Supplied material |
======

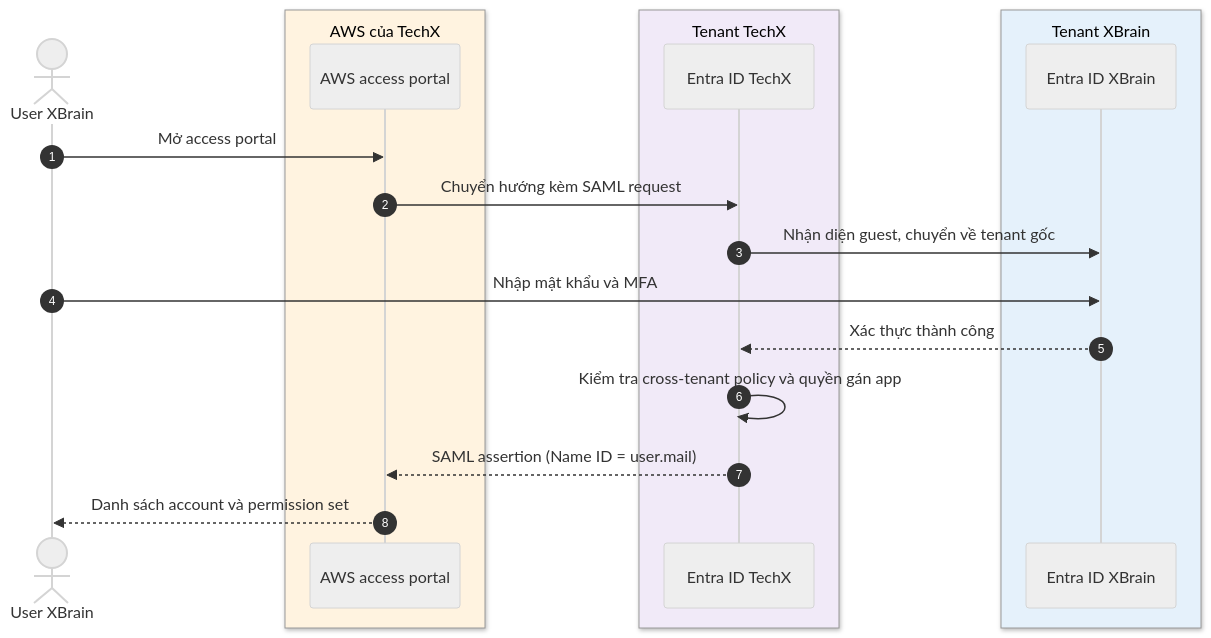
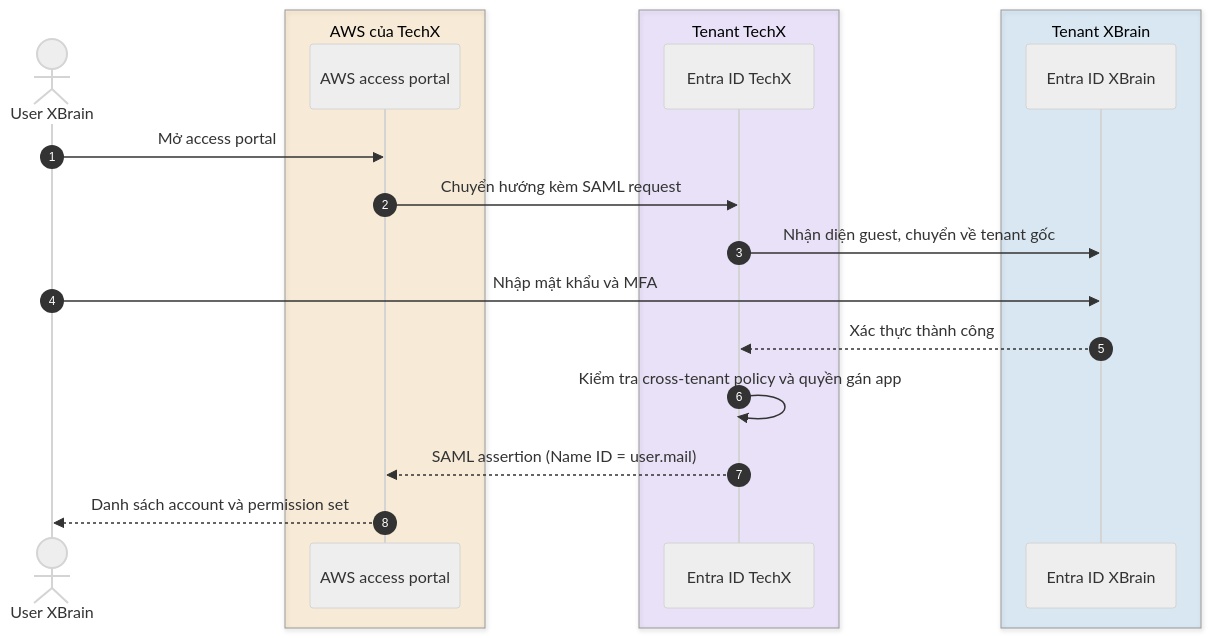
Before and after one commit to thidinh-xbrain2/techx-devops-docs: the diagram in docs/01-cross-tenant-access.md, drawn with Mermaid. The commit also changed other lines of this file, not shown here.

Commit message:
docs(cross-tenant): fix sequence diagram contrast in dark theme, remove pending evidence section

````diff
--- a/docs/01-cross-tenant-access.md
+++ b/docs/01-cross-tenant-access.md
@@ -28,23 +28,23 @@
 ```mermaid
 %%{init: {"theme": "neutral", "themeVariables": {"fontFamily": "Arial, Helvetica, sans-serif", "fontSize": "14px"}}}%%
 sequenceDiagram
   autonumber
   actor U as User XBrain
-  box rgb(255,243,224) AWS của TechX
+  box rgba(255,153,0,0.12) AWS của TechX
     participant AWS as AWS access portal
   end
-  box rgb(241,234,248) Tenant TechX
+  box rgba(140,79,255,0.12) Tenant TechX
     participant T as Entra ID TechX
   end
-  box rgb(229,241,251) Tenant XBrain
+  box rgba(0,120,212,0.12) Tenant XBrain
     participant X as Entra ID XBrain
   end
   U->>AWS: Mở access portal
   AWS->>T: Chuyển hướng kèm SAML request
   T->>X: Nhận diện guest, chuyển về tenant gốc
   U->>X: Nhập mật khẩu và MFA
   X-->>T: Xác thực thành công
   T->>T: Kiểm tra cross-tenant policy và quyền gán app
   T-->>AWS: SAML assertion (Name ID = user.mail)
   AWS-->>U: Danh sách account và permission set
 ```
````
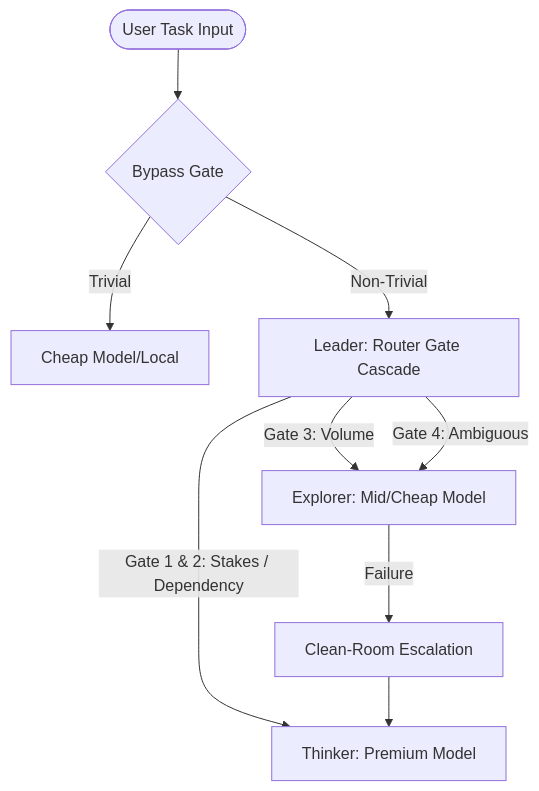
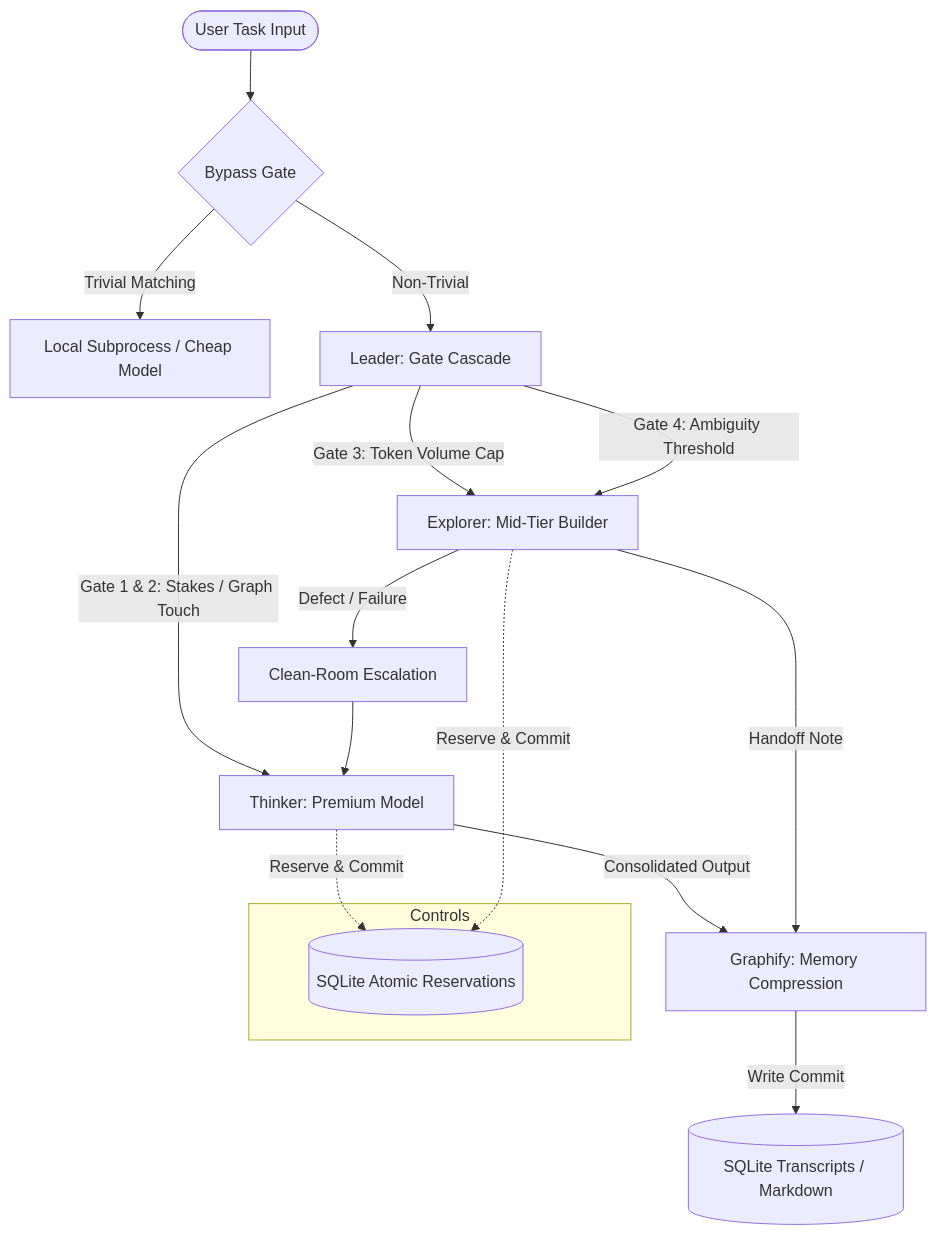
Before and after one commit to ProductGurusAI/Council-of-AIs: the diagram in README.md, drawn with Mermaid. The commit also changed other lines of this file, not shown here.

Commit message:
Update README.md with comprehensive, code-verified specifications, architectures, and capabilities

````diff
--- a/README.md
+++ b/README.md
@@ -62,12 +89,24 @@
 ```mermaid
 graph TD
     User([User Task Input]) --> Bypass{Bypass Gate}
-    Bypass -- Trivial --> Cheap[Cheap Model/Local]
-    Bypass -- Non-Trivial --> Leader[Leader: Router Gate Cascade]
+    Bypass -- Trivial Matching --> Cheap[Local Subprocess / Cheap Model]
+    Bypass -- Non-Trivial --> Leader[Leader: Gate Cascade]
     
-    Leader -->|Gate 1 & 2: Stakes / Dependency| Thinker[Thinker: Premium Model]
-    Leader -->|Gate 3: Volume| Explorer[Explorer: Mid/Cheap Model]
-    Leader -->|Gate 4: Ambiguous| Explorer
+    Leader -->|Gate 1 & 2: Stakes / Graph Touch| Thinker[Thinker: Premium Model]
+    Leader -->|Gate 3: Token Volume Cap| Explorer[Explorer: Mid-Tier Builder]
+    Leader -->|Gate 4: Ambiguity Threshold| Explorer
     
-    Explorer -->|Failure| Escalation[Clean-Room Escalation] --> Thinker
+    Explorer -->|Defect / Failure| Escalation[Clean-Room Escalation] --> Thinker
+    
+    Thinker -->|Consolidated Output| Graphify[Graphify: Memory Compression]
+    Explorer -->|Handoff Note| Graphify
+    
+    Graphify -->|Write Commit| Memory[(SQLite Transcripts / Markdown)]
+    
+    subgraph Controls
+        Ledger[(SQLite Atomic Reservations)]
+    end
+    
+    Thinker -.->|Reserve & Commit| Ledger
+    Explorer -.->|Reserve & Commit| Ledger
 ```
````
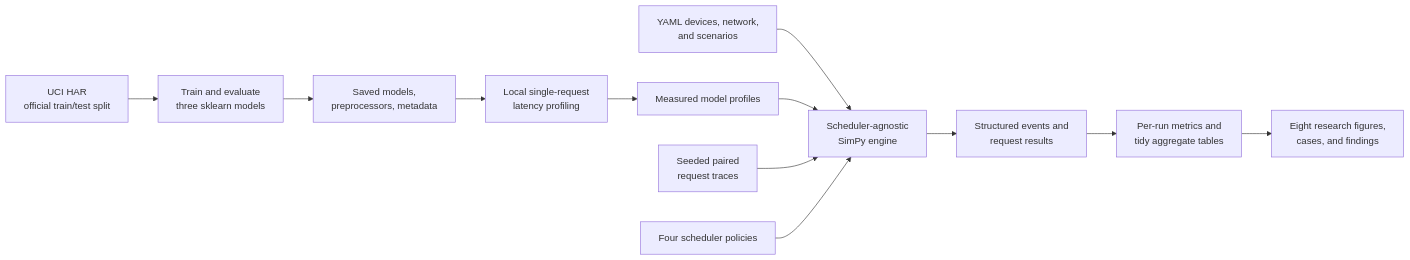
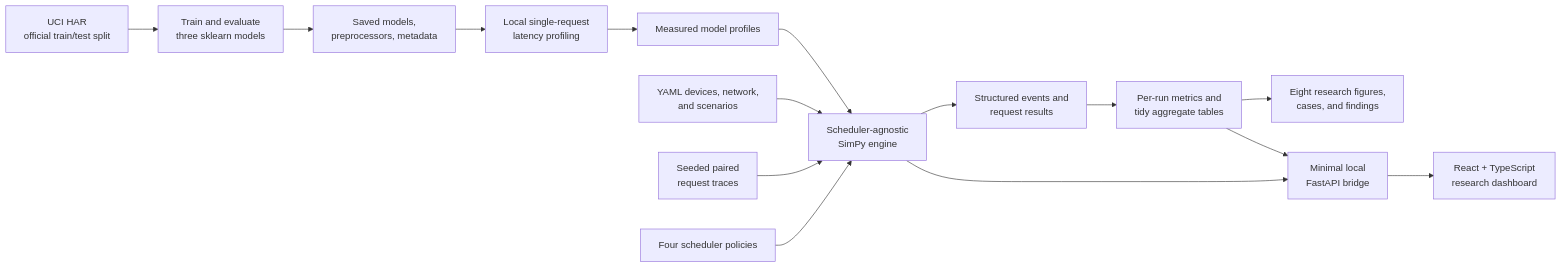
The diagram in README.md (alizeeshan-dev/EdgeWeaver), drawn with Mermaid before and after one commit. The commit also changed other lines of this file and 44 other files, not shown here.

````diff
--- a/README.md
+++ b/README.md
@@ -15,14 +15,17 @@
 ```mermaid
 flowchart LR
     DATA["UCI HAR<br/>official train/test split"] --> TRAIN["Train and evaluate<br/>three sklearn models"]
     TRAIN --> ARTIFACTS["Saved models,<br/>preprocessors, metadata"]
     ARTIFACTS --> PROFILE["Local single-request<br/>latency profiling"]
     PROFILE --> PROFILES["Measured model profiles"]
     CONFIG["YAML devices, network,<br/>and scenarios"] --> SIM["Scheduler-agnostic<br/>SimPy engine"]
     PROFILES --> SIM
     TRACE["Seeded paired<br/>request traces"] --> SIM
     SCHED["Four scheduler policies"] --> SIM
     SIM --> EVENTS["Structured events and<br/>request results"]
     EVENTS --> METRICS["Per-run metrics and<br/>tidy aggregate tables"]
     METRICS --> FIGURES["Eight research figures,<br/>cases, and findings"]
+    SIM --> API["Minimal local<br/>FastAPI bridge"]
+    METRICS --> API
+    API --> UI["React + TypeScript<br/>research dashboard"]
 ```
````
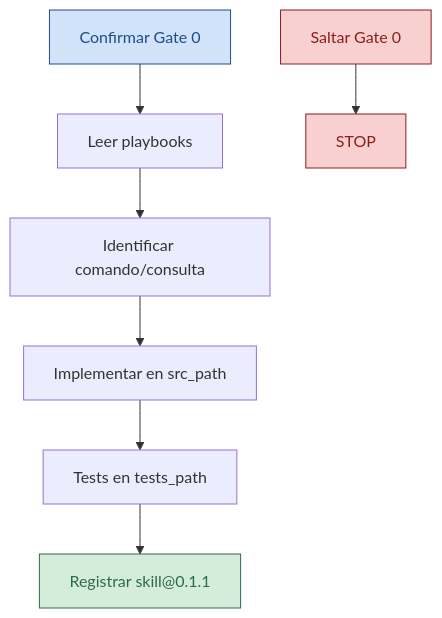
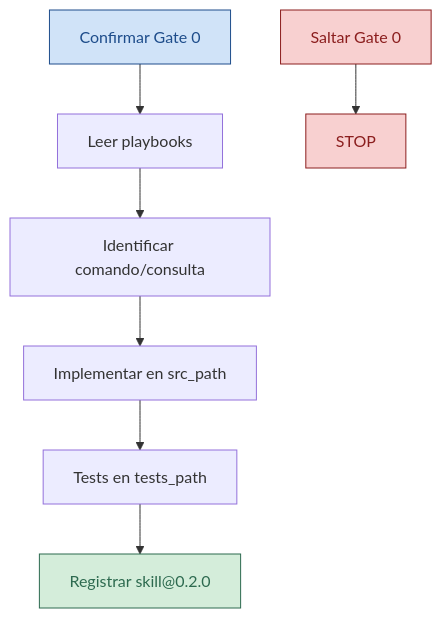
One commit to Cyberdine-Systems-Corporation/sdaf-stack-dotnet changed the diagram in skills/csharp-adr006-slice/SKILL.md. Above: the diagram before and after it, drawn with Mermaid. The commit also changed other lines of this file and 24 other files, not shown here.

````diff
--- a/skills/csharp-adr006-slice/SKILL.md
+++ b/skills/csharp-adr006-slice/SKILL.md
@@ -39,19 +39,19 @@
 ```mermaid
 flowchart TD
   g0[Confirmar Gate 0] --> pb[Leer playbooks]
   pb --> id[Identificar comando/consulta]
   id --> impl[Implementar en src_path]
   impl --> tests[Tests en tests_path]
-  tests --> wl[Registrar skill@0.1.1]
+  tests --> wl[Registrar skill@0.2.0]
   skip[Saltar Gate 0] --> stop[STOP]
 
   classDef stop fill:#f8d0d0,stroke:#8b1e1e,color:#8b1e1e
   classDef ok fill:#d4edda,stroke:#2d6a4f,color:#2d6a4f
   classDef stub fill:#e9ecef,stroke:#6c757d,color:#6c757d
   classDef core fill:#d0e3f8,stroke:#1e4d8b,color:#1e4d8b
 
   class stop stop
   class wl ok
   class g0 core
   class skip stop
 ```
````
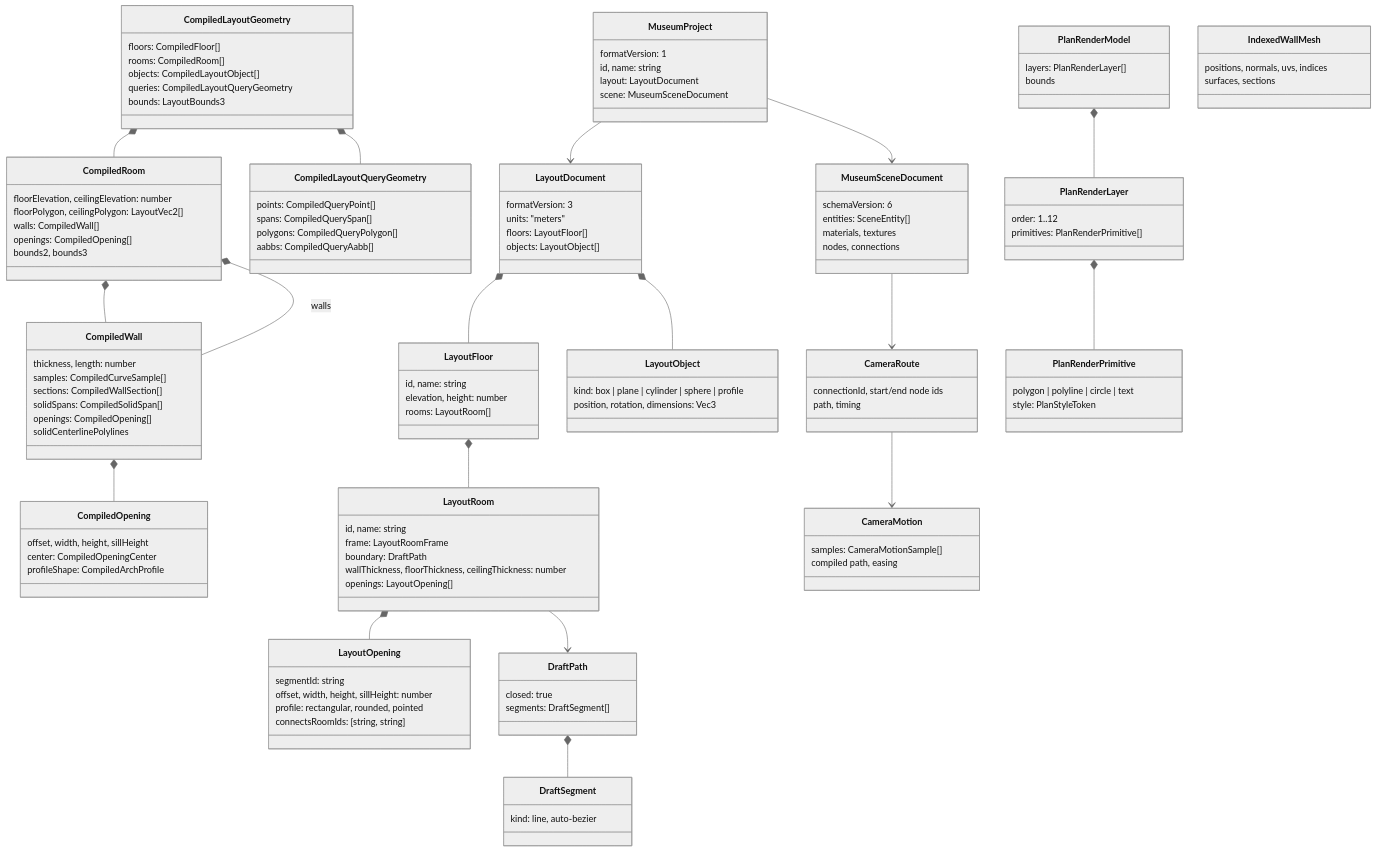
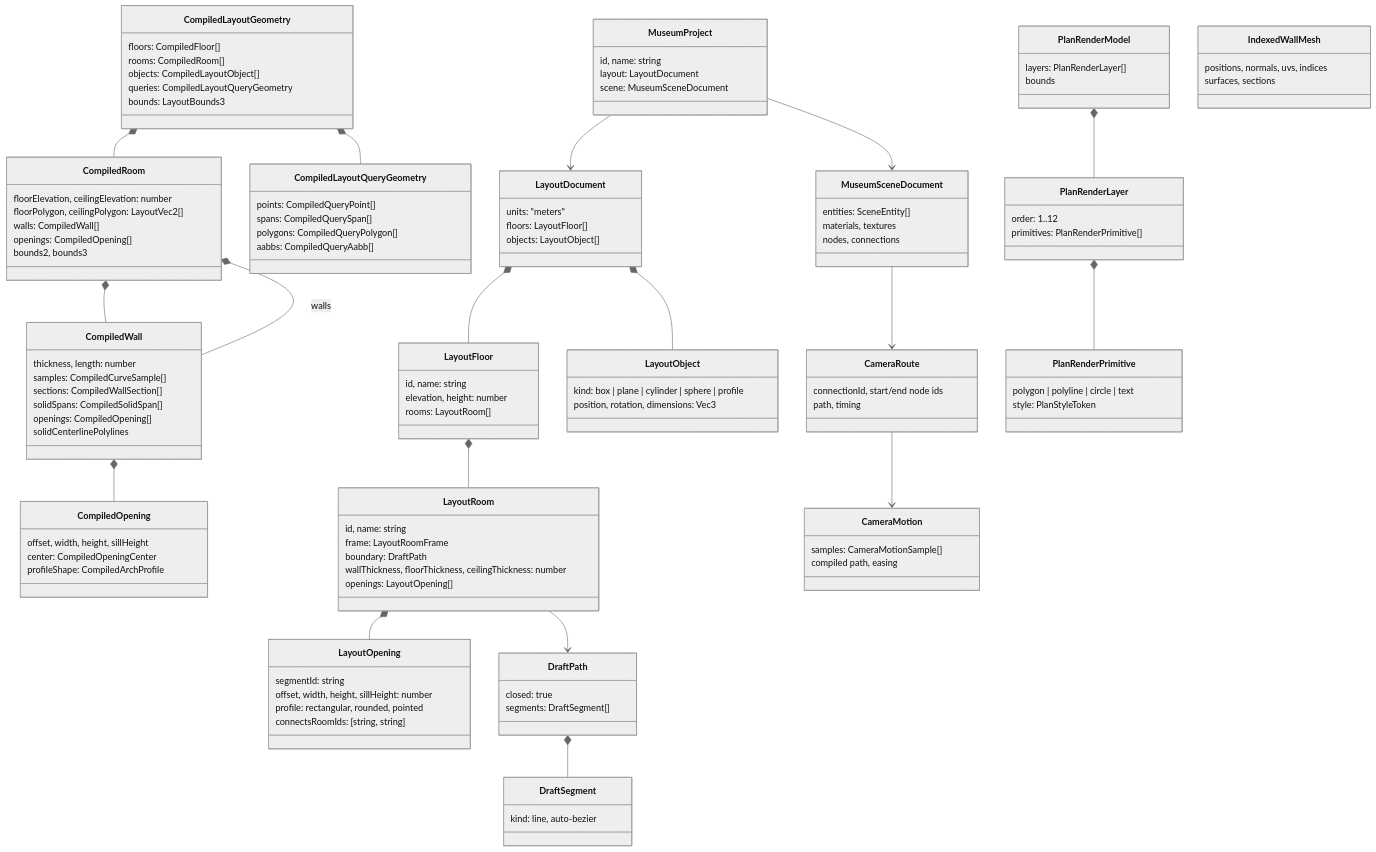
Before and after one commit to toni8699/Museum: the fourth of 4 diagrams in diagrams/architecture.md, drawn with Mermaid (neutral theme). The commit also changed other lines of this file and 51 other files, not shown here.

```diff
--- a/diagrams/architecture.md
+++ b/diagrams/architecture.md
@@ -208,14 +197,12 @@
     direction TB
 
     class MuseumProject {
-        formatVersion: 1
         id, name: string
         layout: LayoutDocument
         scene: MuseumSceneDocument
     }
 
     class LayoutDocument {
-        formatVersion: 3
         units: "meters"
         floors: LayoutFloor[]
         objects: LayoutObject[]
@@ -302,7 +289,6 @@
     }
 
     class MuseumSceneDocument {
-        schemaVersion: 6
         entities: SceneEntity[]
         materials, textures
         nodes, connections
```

======

Exercise | Among the lines above, count those containing "Leader" and give only that count.

Solution below | 8